Ankit Shah 5m 805
The views of this article are the perspective of the author and may not be reflective of Confessions of the Professions.
If someone with a visual impairment lives with you – or if you’re facing some level of blindness yourself – modifying your home makes it easier to navigate and safer to live in. Most modifications are simple, inexpensive changes that you can implement right away or over time, depending on your needs.
People with low vision can only read the first, second, or third line on the eye chart from 20 feet away. For those with severe vision loss, corrective lenses are not enough. There are challenges in viewing items on a website. To accommodate those with low vision, you’ll need to adjust font size and contrast.
People who have partial blindness or legal blindness can see light and shapes, but they may not be able to see the faces of people, objects, or letters. Total blindness, on the other hand, is a complete lack of sight. Approximately 15% of people with eye disorders fall under this category.

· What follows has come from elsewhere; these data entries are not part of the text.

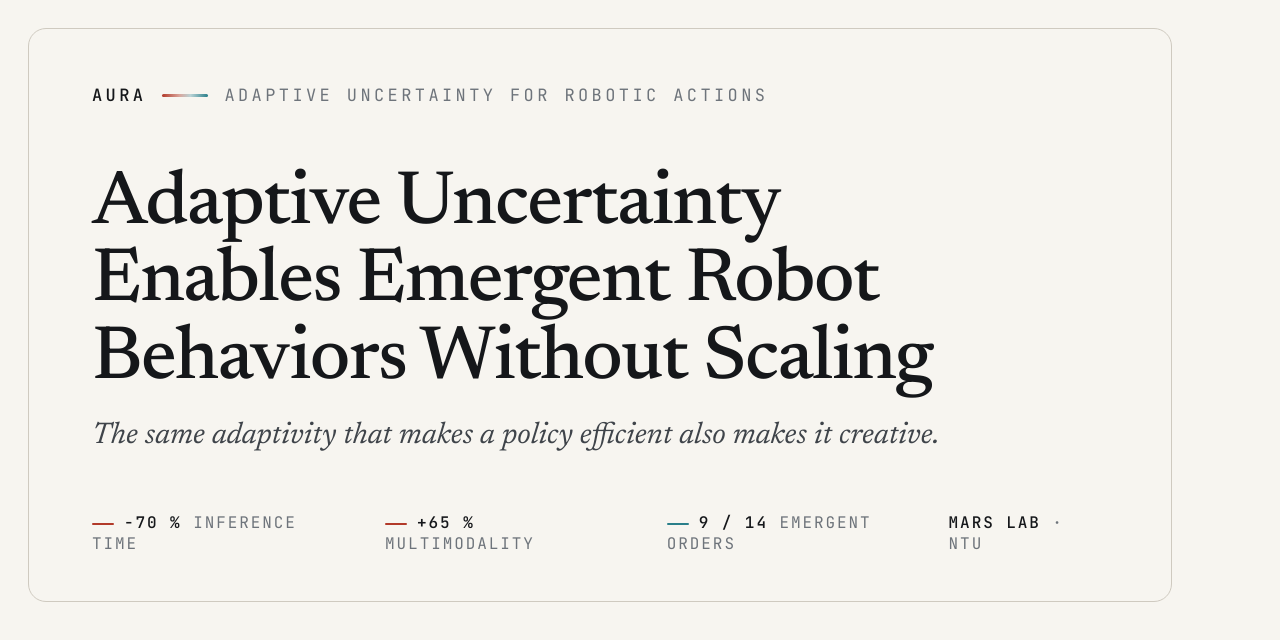
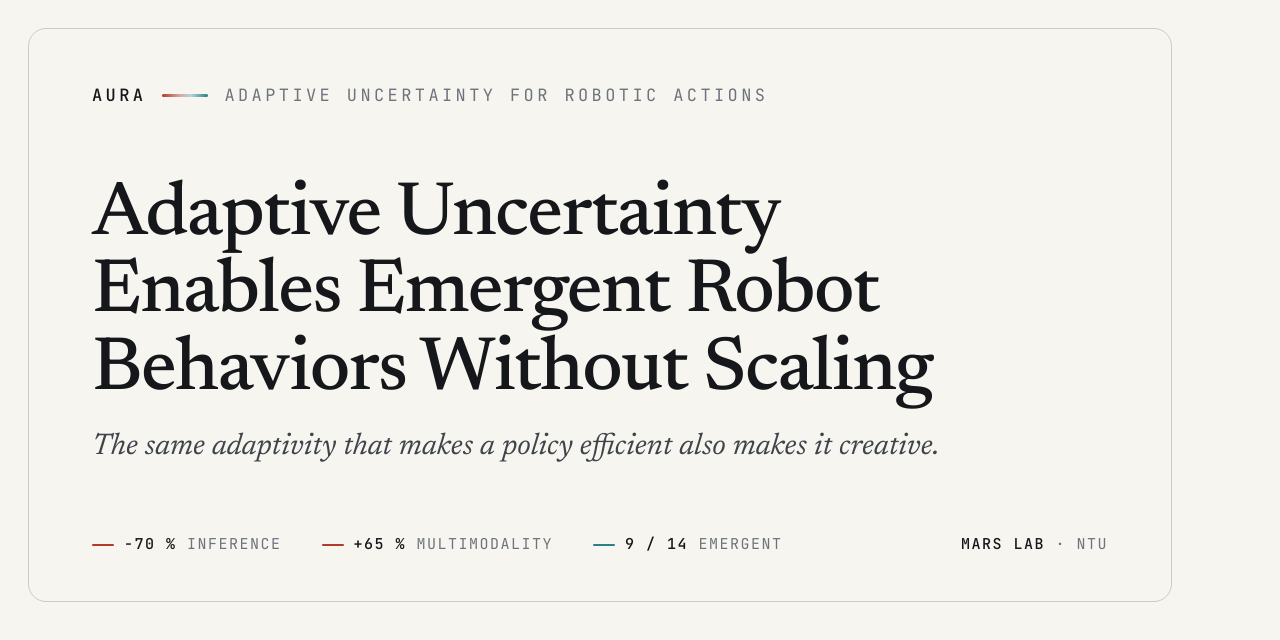
Before and after one commit to NTUMARS/AURA, a plain HTML site: page assets/og-card.html in a window 1280 px wide. Drawn offline with Linux system fonts and the light colour scheme.

Commit message:
OG card, README, layout tweaks

```diff
--- a/assets/og-card.html
+++ b/assets/og-card.html
@@ -16,9 +16,9 @@
   .axis { display: inline-block; width: 46px; height: 3px; border-radius: 3px; background: linear-gradient(90deg, #B23A2A 0%, #D9A59B 38%, #B9D3D6 62%, #2A7F8A 100%); }
   h1 { font-size: 76px; font-weight: 500; line-height: 1.02; letter-spacing: -0.02em; font-variation-settings: "opsz" 72; max-width: 19ch; }
   .tag { font-size: 30px; font-style: italic; font-weight: 400; color: #3F444A; font-variation-settings: "opsz" 40; margin-top: 22px; }
-  .foot { display: flex; justify-content: space-between; align-items: flex-end; font-family: "JetBrains Mono", monospace; font-size: 16px; letter-spacing: .12em; text-transform: uppercase; color: #6E747B; }
+  .foot { display: flex; justify-content: space-between; align-items: center; font-family: "JetBrains Mono", monospace; font-size: 15px; letter-spacing: .1em; text-transform: uppercase; color: #6E747B; white-space: nowrap; }
   .foot b { color: #15171A; font-weight: 500; }
-  .stats { display: flex; gap: 34px; }
+  .stats { display: flex; gap: 40px; }
   .stats span::before { content: ""; display: inline-block; width: 22px; height: 2px; background: #B23A2A; vertical-align: middle; margin-right: 10px; border-radius: 2px; }
   .stats span:last-child::before { background: #2A7F8A; }
 </style>
@@ -32,7 +32,7 @@
       <p class="tag">The same adaptivity that makes a policy efficient also makes it creative.</p>
     </div>
     <div class="foot">
-      <div class="stats"><span><b>−70 %</b> inference time</span><span><b>+65 %</b> multimodality</span><span><b>9 / 14</b> emergent orders</span></div>
+      <div class="stats"><span><b>−70 %</b> inference</span><span><b>+65 %</b> multimodality</span><span><b>9 / 14</b> emergent</span></div>
       <div><b>MARS Lab</b> · NTU</div>
     </div>
   </div>
--- a/styles/components.css
+++ b/styles/components.css
@@ -145,8 +145,10 @@
   color: var(--text-muted);
   margin-bottom: var(--s-5);
   display: inline-flex;
+  flex-wrap: wrap;
+  justify-content: center;
   align-items: center;
-  gap: 12px;
+  gap: 8px 12px;
 }
 .hero__method b { color: var(--text-display); font-weight: 600; }
 .hero__method i {
```
Also changed, not shown: assets/images/og-card.png (added).
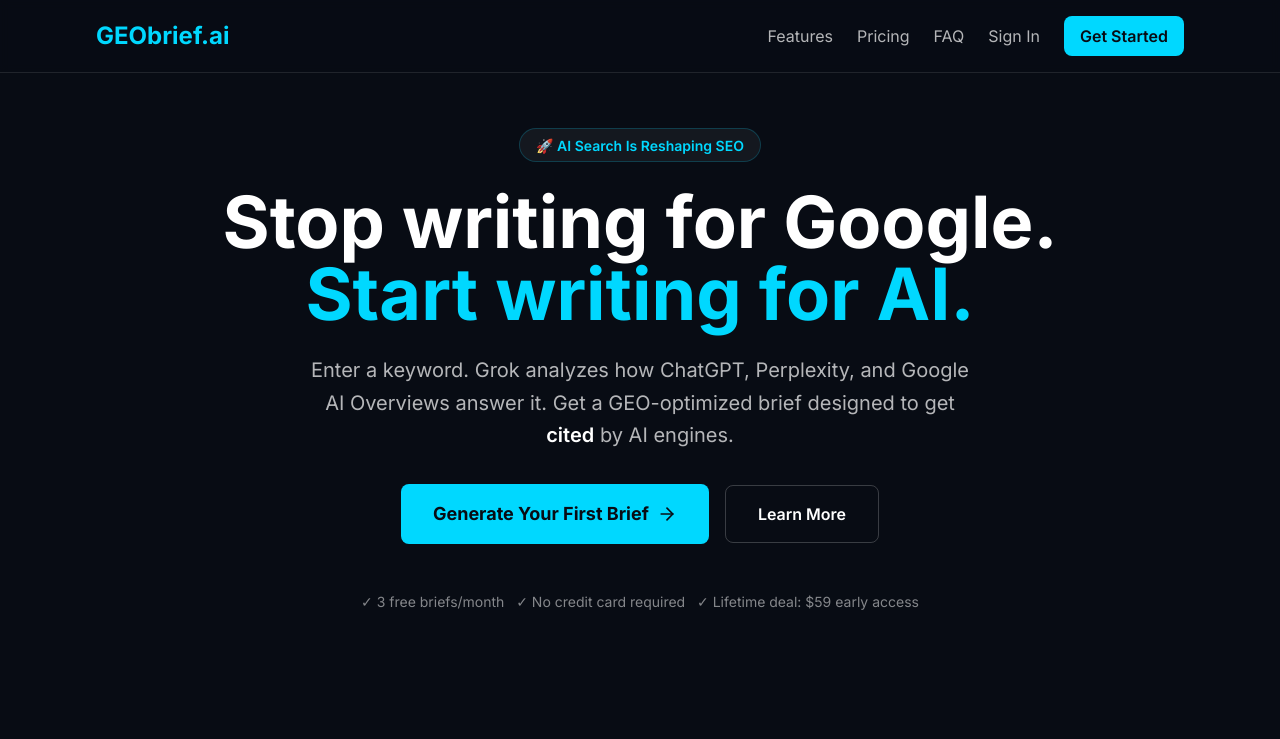
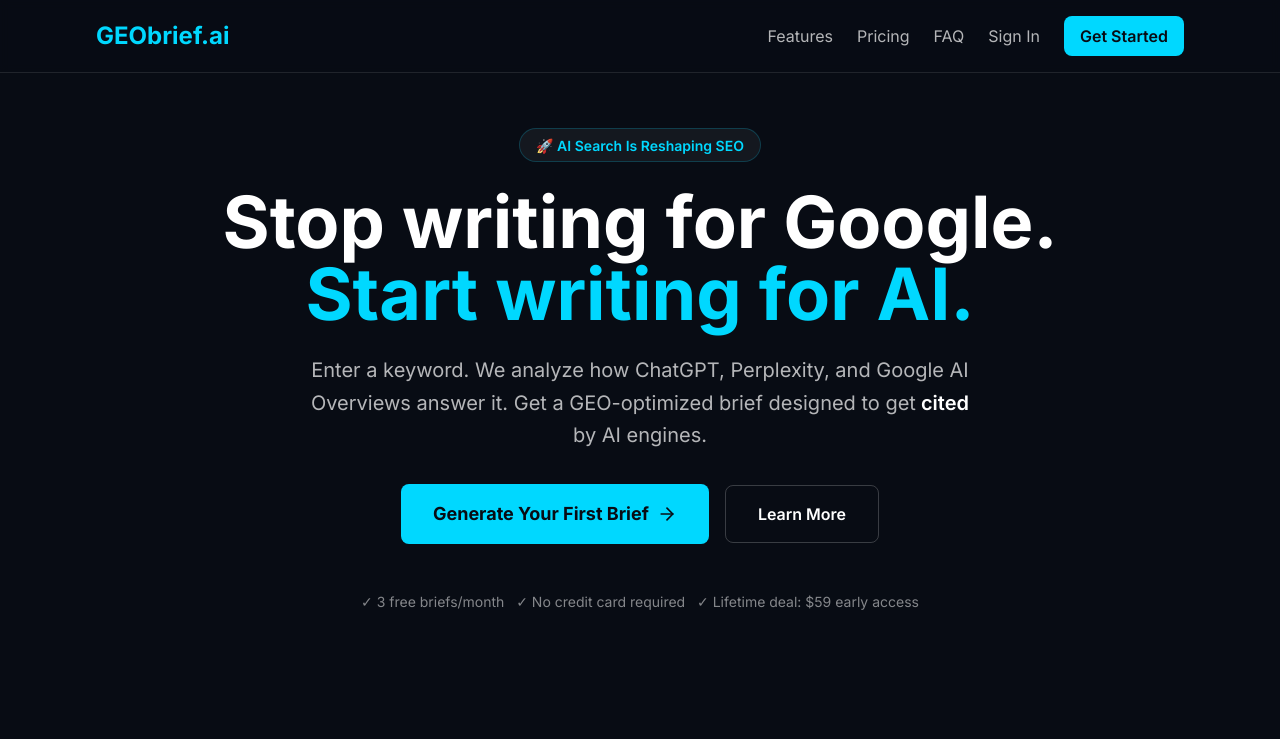
Before and after one commit to abouguri/GEObrief, a Next.js app: page / in a window 1280 px wide. Shown: the top 739 px of the page. Built offline with nearby package versions, Linux system fonts and the light colour scheme; no server answers.

Commit message:
Update: Remove Grok mention from landing page copy

```diff
--- a/app/page.tsx
+++ b/app/page.tsx
@@ -66,7 +66,7 @@ export default function Home() {
           </h1>
 
           <p className="text-xl text-white/70 mb-8 max-w-2xl mx-auto leading-relaxed">
-            Enter a keyword. Grok analyzes how ChatGPT, Perplexity, and Google AI
+            Enter a keyword. We analyze how ChatGPT, Perplexity, and Google AI
             Overviews answer it. Get a GEO-optimized brief designed to get
             <span className="text-white font-semibold"> cited</span> by AI
             engines.
```
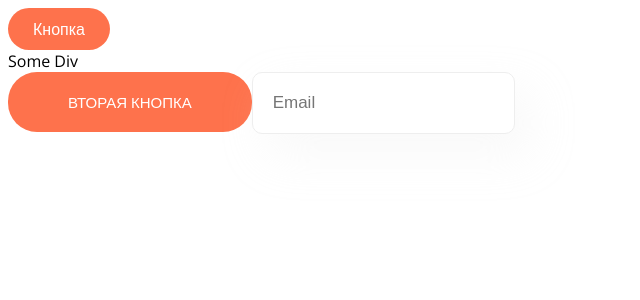
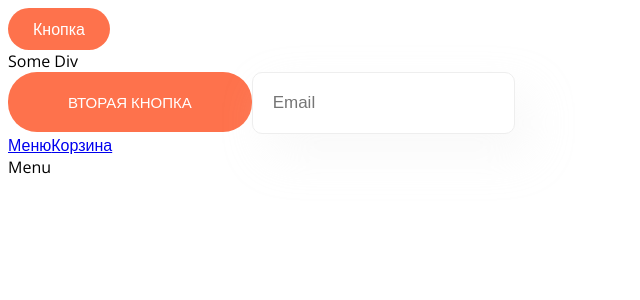
Before and after one commit to southatelove/delivery-app, a React (Vite) app: page / in a window 1280 px wide. Shown: the top 300 px of the page, without its empty margins (0-640 px from the left). Built offline with nearby package versions, Linux system fonts and the light colour scheme.

Commit message:
update: добавление браузерного роутинга

```diff
--- a/package.json
+++ b/package.json
@@ -12,7 +12,8 @@
   "dependencies": {
     "classnames": "^2.5.1",
     "react": "^18.3.1",
-    "react-dom": "^18.3.1"
+    "react-dom": "^18.3.1",
+    "react-router-dom": "^6.24.1"
   },
   "devDependencies": {
     "@types/react": "^18.3.3",
--- a/src/App.tsx
+++ b/src/App.tsx
@@ -1,7 +1,26 @@
+import { createBrowserRouter, RouterProvider } from "react-router-dom";
 import { Button } from "./components/Button/Button";
 import Input from "./components/Input/Input";
+import Menu from "./pages/Menu/Menu";
+import Cart from "./pages/Cart/Cart";
+import Error from "./pages/Error/Error";
 
 function App() {
+  const router = createBrowserRouter([
+    {
+      path: "/",
+      element: <Menu />,
+    },
+    {
+      path: "/cart",
+      element: <Cart />,
+    },
+    {
+      path: "*",
+      element: <Error />,
+    },
+  ]);
+
   return (
     <>
       <div>
@@ -10,6 +29,11 @@
         <Button size="big">Вторая кнопка</Button>
         <Input placeholder="Email" />
       </div>
+      <div>
+        <a href="/">Меню</a>
+        <a href="/cart">Корзина</a>
+      </div>
+      <RouterProvider router={router} />
     </>
   );
 }
--- /dev/null
+++ b/src/pages/Cart/Cart.tsx
@@ -0,0 +1,5 @@
+import React from "react";
+
+export default function Cart() {
+  return <div>Cart</div>;
+}
--- /dev/null
+++ b/src/pages/Error/Error.tsx
@@ -0,0 +1,5 @@
+import React from "react";
+
+export default function Error() {
+  return <div>Error</div>;
+}
--- /dev/null
+++ b/src/pages/Menu/Menu.tsx
@@ -0,0 +1,5 @@
+import React from "react";
+
+export default function Menu() {
+  return <div>Menu</div>;
+}
```
Also changed, not shown: src/main.tsx (+7 -7 lines), 1 other file (tests, documents, lock files or other folders).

Getting your home ready for someone with a visual impairment is not an easy task. To ensure that you or your visually impaired housemate can get around and locate things easily, there are a number of things to consider. The following tips will help you cover all of the most important bases.
When you’re having your house renovated, it’s important to make modifications for people with total blindness. That includes taping the rugs, arranging furniture, and using tactile labeling. A person with total blindness can’t perceive light, color, or shape, so changes in these things won’t matter.
When it comes to light, make sure you have both natural and artificial light. Natural light should be coming in from the outside and artificial light should be coming from fixtures and lamps. So if you’re cooking, install some task lighting and point the lights directly at the area where you’re working. If you’re reading, use a lamp that has movable parts, like a floor lamp or table lamp, for flexibility.
For your best vision, choose 60- to 100-watt bulbs for lighting fixtures.
Keep your space well-lit by using as few shadows and dark spaces as possible.
Pick the perfect light bulb, from warm incandescent to cool fluorescent, depending on your preference.
Install blinds that can be adjusted throughout the day to let in more or less natural light.
Have flashlights readily available for times when you need a little extra light.
Paint the light switches of your home in a bright, contrasting color.
It’s important to maintain a flow of traffic throughout the house in order to prevent injury, resulting from running into furniture.
Position your furniture so the light won’t reflect off it and create glare.
Arrange your rooms so there’s easy access to furniture and wide pathways.
For natural illumination near a window, position a chair next to it and use textured furniture.
Label your items
One of the most effective ways to prevent having to label everything in your house is by being organized. Putting things back where they belong is the key to finding what you need quickly. Color-coding and tactile labeling also help visually impaired people find items around the house.
Use items like:
Jumbo paper clips.
Keep clutter out of the home to make it safer for the visually impaired. Clutter can obscure stairs, prevent people from seeing hot stovetops, and get in the way of functional living spaces.
The double-sided rug tape is a great way to secure the edges of your area rugs to the floor.
You can also increase visibility by using bright colors or contrasting colors.
Make sure to use non-skid cleaners and keep your floors dry at all times.
Push chairs in when you are done with them
Ensure that your electrical cords are not in any traffic routes
Braille labels and labelers are available for purchase at specialty retailers. It’s important to label toxic or hazardous items, prescription drugs, and other things that could be dangerous if they’re accidentally swapped out for the wrong thing.
Phone entry system
You can make your home accessible to the blind and visually impaired by installing a door entry system. Some systems actually allow you to open the door for someone who is knocking, without you needing to leave your seat.
Slippery floors and untidy carpets can be hazardous for people with total blindness. Approachable, non-slip flooring and carpeting will prevent slips and trips and create a more livable home. For hard surfaces, install non-skid rugs and tape the edges down with double-sided tape.
If you suffer from vision loss and it’s hard to see distance, reach out to a low vision specialist. We will put you in touch with a low vision clinic near you!